### Directions
Please copy every record below exactly, but leave the pictures out.
BEGIN
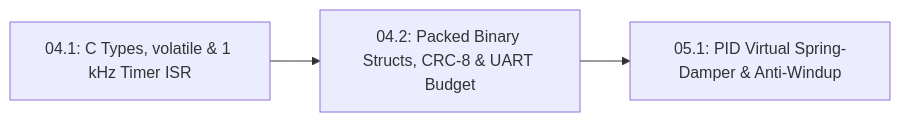
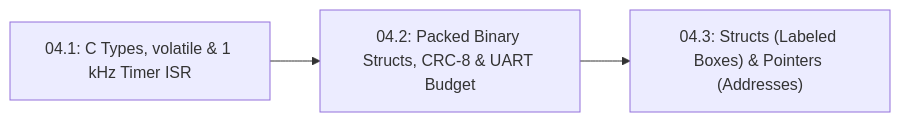
The diagram in 04-embedded-and-realtime/04.2-packed-structs-and-crc8-telemetry.md (TLE47/Mechatronics-Roadmap), drawn with Mermaid before and after one commit. The commit also changed other lines of this file and 35 other files, not shown here.

````diff
--- a/04-embedded-and-realtime/04.2-packed-structs-and-crc8-telemetry.md
+++ b/04-embedded-and-realtime/04.2-packed-structs-and-crc8-telemetry.md
@@ -29,5 +29,5 @@
 ```mermaid
 flowchart LR
     L041["04.1: C Types, volatile & 1 kHz Timer ISR"] --> L042["04.2: Packed Binary Structs, CRC-8 & UART Budget"]
-    L042 --> L051["05.1: PID Virtual Spring-Damper & Anti-Windup"]
+    L042 --> L043["04.3: Structs (Labeled Boxes) & Pointers (Addresses)"]
 ```
````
END
### Answer area
The diagram in 04-embedded-and-realtime/04.2-packed-structs-and-crc8-telemetry.md (TLE47/Mechatronics-Roadmap), drawn with Mermaid before and after one commit. The commit also changed other lines of this file and 35 other files, not shown here.

````diff
--- a/04-embedded-and-realtime/04.2-packed-structs-and-crc8-telemetry.md
+++ b/04-embedded-and-realtime/04.2-packed-structs-and-crc8-telemetry.md
@@ -29,5 +29,5 @@
 ```mermaid
 flowchart LR
     L041["04.1: C Types, volatile & 1 kHz Timer ISR"] --> L042["04.2: Packed Binary Structs, CRC-8 & UART Budget"]
-    L042 --> L051["05.1: PID Virtual Spring-Damper & Anti-Windup"]
+    L042 --> L043["04.3: Structs (Labeled Boxes) & Pointers (Addresses)"]
 ```
````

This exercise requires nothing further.